I never got water. The only thing I got was a crushed soul. All I could do was melt back into my seat, about to shed a single tear. Davis’ fist pumped as he sprinted around the diamond, similar to how he pretty much pumped his fist through my chest, grabbed my heart, spit on it, and threw it into a pit of hydrochloric acid. It was like someone handed you a million dollar dollars, stole the money back, and shot you. It was smooth running for the whole game thus far, but we just hit some gravel. Tie game, so essentially, we had to start over. The only difference now was that the heavens were unleashing a storm. I could almost hear the pitter-patter of liquid on the players’ helmets as the camera view became more and more grainy. Eventually, the officials decided to call a rain delay, which twenty minutes later would be known as the most agonizing twenty minutes of my life. I sat there, same as I did before the game began, except my finger-tap-symphony was a bit more melancholy this time around. The situation felt like some sort of primal torture technique subjected upon us by the most sinister of sources, just making us wait like that. Each minute lasted an hour, and as each hour became a thing of the past, my sanity followed suit. I began hopping up and down like a delirious jack rabbit, no doubt making the downstairs neighbors fester a lifetime vendetta against me. When the twenty something hours ticked to end, the game continued.
10th inning. Some evil forces just persecuted us with a seemingly endless, scoreless inning, so the show goes on. The beast of a man, Schwarber stomped up triumphantly, and promptly was able to fist pump his way down to first after a shot up the middle. Right after, the tower of a man, Rizzo, is walked intentionally. Here comes Zobe. He does that wiggle with his bat, like he’s revving it up. “Do what you’ve got to do, man,” I thought. One ball, two strikes. This guy hits nearly everything that comes to him, but now he really needs to work that magic. I’m spazzing out in my seat, just gripping random items around me hoping for some kind of support, but it’s nowhere to be found. My thoughts are akin to Times Square on New Year's Eve, where the chaos just engulfs you.

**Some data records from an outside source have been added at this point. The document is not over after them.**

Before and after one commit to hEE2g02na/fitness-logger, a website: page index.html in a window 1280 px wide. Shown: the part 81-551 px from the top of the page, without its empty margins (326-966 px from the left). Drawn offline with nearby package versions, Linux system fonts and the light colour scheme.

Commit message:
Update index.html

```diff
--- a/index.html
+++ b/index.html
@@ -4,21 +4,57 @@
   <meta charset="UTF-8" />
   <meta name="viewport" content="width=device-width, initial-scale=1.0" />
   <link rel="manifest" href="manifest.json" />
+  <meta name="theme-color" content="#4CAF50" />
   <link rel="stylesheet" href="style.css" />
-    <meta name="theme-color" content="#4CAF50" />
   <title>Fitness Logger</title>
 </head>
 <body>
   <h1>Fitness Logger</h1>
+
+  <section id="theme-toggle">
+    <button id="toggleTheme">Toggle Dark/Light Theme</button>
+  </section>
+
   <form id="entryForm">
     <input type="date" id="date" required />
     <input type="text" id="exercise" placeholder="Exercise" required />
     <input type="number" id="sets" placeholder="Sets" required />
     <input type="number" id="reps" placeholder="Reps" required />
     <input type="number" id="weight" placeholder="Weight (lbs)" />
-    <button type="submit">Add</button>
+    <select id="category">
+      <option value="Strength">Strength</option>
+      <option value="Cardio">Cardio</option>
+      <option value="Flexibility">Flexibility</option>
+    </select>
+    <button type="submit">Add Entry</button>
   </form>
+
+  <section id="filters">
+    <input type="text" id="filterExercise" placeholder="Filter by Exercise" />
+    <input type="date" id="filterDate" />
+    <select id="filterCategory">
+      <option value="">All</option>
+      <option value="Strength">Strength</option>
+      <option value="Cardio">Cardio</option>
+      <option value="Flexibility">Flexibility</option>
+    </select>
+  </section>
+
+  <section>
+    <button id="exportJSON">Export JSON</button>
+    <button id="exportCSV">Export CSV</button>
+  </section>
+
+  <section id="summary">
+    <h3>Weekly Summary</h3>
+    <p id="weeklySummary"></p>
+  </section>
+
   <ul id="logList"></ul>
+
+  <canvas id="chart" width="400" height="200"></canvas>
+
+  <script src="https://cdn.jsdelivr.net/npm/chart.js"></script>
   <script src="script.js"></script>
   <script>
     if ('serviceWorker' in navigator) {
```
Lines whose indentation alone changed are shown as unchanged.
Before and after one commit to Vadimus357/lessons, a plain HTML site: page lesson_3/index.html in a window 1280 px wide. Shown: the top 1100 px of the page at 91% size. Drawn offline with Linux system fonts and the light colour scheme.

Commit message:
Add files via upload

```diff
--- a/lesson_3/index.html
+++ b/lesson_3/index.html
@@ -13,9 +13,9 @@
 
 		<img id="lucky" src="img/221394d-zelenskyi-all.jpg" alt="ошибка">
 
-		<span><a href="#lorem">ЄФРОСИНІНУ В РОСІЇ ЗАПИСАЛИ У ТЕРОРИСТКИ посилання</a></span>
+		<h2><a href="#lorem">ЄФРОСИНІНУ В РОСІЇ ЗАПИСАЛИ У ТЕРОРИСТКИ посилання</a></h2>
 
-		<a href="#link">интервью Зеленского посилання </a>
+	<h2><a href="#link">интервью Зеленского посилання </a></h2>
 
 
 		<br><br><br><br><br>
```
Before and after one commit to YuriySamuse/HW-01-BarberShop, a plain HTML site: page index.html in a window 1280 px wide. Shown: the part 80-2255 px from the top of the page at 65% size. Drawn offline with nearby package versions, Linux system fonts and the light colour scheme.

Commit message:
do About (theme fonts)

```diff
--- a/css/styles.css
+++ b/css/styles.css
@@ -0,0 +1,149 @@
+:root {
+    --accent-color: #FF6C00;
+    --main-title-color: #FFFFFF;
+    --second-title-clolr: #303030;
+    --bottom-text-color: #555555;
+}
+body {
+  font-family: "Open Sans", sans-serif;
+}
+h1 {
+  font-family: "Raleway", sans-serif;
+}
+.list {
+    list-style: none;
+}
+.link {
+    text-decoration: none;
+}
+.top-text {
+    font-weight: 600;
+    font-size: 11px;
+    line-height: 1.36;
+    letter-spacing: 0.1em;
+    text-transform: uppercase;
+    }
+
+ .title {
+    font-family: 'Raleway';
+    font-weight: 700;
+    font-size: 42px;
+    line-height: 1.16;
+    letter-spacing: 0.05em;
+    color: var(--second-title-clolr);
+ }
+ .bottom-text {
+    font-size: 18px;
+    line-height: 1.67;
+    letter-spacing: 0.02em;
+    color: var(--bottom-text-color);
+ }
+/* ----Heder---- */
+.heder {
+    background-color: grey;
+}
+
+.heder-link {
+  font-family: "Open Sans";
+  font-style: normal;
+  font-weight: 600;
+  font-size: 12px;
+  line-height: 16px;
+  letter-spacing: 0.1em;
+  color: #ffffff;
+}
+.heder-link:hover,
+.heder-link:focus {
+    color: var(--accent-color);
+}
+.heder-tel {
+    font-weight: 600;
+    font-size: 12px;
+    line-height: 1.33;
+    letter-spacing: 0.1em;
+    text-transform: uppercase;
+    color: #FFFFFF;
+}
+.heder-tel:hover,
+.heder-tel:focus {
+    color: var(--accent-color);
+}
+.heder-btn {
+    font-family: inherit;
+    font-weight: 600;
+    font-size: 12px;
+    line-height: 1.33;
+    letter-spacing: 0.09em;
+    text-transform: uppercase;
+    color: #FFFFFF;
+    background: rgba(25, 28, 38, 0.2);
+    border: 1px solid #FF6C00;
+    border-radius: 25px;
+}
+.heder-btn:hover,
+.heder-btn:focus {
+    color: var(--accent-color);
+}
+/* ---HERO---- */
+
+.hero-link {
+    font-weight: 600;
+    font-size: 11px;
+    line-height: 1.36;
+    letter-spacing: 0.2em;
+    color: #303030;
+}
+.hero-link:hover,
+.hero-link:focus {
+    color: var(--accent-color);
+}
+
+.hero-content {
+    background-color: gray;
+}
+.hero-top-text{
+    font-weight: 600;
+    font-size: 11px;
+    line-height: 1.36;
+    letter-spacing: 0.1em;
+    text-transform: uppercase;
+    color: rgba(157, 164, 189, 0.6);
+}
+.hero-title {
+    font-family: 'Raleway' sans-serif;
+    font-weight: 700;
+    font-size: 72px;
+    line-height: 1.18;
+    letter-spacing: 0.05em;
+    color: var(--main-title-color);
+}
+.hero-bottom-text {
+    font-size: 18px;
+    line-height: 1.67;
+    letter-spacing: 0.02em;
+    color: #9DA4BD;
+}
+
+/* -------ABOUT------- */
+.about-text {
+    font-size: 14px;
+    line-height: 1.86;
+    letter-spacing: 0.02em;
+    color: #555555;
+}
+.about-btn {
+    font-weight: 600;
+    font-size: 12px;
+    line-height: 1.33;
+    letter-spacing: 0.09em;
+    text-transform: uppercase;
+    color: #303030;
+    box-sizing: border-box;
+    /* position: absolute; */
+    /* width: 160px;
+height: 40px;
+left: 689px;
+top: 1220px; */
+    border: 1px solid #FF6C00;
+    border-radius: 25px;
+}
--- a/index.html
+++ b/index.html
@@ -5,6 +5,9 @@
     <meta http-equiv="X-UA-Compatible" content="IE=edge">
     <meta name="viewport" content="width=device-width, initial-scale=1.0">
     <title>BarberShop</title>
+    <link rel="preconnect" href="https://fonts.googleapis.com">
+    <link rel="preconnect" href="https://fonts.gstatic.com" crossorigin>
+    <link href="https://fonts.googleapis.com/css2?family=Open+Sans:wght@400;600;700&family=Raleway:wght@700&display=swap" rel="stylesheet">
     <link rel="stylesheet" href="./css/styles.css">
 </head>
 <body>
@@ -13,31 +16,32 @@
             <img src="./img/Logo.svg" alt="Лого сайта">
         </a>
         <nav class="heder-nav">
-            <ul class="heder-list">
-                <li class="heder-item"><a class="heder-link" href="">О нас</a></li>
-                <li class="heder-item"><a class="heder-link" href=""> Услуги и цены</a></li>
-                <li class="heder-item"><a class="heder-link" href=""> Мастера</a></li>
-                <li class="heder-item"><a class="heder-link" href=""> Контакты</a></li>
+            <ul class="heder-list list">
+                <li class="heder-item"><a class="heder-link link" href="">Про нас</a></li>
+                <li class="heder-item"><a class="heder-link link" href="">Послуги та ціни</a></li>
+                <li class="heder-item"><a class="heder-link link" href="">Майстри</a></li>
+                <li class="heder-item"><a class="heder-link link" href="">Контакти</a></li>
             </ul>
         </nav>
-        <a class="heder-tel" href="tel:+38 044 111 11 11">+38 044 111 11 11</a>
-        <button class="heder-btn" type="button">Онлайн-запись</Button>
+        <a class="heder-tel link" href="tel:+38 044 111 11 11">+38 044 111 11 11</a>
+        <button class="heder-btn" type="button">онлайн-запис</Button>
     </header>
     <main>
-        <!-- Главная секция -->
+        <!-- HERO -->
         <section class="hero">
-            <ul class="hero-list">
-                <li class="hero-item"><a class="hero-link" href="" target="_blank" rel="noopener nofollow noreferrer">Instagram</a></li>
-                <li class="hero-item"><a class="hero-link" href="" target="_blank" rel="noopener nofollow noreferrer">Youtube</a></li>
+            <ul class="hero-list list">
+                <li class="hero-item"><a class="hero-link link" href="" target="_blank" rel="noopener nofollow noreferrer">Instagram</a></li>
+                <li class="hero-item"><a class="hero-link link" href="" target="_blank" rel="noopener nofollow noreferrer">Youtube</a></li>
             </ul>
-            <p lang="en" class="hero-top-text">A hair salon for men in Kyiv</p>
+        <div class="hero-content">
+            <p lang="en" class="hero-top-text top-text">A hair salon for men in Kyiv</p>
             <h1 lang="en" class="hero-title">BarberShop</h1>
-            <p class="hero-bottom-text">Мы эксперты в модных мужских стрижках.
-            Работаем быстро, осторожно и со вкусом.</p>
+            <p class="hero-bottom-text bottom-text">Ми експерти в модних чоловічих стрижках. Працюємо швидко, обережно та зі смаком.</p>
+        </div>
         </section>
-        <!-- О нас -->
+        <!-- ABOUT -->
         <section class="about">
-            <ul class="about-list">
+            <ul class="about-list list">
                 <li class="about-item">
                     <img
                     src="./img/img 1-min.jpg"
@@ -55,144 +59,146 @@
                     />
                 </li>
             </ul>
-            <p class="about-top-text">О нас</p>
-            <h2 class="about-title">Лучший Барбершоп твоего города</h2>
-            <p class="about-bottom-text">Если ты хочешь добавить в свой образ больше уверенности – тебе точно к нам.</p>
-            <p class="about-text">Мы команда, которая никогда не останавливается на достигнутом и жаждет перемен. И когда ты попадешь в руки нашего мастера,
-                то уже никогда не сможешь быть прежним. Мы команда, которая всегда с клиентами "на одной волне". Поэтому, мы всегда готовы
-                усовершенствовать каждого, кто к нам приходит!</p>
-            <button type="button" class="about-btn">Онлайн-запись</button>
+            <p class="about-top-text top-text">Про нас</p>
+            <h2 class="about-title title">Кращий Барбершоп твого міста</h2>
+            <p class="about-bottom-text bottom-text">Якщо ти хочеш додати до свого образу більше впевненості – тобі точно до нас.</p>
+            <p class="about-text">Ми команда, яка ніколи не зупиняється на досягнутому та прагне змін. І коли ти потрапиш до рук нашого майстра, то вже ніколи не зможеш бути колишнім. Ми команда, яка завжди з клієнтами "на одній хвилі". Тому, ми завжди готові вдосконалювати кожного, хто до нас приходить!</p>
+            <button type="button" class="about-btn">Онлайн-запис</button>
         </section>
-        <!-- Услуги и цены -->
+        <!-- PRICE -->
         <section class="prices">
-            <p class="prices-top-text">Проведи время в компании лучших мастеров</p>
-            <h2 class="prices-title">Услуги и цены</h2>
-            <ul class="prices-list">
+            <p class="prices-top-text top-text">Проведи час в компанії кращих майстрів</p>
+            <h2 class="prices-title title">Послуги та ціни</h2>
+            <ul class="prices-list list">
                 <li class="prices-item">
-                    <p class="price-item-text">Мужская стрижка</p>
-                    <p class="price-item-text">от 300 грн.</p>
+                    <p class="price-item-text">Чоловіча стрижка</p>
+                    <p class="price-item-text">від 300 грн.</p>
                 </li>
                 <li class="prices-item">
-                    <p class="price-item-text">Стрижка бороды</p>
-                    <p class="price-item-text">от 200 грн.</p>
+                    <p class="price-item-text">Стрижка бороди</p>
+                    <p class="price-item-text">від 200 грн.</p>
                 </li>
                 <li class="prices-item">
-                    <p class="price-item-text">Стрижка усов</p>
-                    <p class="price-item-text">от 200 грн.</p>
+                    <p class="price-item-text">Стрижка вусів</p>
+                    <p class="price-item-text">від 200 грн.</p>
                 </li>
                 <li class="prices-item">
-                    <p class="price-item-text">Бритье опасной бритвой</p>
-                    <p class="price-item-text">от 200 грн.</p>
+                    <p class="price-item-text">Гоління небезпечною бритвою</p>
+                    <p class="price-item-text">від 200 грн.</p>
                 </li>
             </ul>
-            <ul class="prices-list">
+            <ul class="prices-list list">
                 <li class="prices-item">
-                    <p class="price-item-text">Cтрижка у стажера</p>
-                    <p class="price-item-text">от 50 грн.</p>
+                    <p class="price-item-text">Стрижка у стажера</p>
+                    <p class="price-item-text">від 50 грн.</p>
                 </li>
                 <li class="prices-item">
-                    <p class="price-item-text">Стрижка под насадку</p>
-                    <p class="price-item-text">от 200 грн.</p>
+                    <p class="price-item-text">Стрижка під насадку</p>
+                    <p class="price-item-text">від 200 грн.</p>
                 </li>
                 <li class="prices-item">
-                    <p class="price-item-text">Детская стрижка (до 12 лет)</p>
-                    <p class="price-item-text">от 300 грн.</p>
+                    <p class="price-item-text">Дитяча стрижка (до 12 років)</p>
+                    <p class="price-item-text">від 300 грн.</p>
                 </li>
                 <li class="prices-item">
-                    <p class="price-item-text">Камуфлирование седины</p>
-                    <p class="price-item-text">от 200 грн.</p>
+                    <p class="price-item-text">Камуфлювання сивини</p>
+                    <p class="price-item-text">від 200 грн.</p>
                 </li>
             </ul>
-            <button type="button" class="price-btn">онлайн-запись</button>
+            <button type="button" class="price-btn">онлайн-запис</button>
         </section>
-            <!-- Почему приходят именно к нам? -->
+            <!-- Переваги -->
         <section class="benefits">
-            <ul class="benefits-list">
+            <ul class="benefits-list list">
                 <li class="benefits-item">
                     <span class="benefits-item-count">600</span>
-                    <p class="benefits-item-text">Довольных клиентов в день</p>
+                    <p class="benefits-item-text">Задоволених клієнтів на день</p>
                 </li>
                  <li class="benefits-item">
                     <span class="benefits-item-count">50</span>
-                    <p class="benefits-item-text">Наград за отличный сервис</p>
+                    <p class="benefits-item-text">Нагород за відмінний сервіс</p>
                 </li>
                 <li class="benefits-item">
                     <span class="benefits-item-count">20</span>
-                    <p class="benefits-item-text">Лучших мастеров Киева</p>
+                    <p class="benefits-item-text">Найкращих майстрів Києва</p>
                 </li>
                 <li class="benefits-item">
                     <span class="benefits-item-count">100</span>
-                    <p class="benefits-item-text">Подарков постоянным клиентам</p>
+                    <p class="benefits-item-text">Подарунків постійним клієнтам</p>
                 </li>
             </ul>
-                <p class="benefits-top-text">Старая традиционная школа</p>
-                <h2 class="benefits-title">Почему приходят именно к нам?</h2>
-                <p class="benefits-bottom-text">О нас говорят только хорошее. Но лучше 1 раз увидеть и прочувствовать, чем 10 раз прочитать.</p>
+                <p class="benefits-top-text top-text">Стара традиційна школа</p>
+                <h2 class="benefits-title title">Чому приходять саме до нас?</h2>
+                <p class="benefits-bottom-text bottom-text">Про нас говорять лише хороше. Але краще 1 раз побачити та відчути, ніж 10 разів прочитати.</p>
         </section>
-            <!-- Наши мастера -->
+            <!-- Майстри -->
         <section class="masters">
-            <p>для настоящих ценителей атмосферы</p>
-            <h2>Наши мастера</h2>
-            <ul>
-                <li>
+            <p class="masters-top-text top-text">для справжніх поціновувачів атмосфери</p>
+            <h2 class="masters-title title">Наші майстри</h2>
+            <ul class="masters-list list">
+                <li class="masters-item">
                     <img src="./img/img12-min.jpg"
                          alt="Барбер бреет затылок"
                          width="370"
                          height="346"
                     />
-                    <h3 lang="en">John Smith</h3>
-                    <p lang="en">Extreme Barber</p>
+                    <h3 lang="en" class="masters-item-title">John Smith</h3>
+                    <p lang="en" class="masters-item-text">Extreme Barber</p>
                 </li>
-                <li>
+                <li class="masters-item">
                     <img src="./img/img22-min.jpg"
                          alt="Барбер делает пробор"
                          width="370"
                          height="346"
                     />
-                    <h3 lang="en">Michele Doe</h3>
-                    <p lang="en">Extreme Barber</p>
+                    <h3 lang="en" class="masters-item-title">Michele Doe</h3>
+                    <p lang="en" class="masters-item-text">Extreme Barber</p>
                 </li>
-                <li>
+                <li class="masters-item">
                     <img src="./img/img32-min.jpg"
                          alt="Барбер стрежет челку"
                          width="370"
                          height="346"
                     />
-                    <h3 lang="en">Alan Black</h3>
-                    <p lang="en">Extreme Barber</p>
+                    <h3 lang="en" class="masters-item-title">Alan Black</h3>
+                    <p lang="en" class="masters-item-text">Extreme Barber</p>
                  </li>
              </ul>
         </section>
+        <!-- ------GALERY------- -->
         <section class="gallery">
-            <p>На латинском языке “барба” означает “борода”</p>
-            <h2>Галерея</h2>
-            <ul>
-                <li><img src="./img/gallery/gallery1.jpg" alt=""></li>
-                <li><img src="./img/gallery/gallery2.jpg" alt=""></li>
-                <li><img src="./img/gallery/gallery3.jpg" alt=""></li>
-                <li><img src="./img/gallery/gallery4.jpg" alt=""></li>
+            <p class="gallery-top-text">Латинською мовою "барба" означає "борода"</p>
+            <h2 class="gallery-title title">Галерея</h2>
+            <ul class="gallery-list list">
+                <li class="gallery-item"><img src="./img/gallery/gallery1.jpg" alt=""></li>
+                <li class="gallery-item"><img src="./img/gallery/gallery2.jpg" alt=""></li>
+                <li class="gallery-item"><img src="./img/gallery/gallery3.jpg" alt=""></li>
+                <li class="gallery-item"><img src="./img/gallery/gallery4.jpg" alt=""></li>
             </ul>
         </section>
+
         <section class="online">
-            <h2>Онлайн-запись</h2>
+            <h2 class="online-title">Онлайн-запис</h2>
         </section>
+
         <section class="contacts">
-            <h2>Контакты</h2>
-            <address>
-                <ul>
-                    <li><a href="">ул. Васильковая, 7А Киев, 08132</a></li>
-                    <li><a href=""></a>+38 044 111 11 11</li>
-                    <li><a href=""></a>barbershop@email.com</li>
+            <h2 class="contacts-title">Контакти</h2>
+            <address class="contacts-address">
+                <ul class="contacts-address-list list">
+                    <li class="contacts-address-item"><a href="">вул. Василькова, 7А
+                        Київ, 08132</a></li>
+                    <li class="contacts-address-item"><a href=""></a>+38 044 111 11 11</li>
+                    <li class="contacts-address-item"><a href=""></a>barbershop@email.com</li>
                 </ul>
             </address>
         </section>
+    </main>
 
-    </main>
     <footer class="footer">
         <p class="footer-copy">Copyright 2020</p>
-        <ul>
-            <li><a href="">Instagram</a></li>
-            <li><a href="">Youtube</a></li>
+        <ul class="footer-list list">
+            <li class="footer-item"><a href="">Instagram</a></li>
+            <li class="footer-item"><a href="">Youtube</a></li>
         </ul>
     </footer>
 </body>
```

The ball rockets down the left field line. As if I was a human jack-in-the-box, I sprung out of my seat, hooting and clapping. Almora scored, and the Cubs were back on the track to breaking a 108 year curse. This is the moment when I knew, without a doubt, that they would do it. It was the only way I could possibly imagine this story ending. Over ten years of pent up anticipation was released in the passion of a second.
The baseball wasn’t over yet. Bottom of the 10th. The Cubs need three more strikes to become world champions. The first pitch took hours to reach the catcher. That desire to hear the ball smack that mitt rivaled that of someone stranded in the desert’s need for refreshment. My dad’s heavy breaths muffled the sounds of his foot tapping on the floor. The ball successfully made the treacherous journey to the glove. Strike one. Montgomery took a deep breath, and promptly whipped the ball to repeat. The batter hit a tapper, and everyone sprung out of their seats, my empty glass of water gets launched across the room, shattering beautifully. “Come on. Come on,” I pushed out under my breath. I didn’t have the energy to yell.
“It’s going to be a tough play! Bryant....the Cubs…!” the announcer belted.
And it happened.
Screams of joy echoed throughout the apartment; the walls shook. I lept into my dad’s arms in a moment I’d never forget. Every anxiety, every fear, every worry, all the pent up emotion from 18 years of seeing “maybe next year” released in one wave of happiness. It’s like I had been sleeping for my whole life and I’d finally woken up. I felt warm drips of moisture ooze out of my eyes. Then, I remembered Grandma, and I felt even more blissful because I knew that wherever she was, she was on a couch with a bowl of candy, clapping and releasing that amazing laugh. Because it happened. It happened.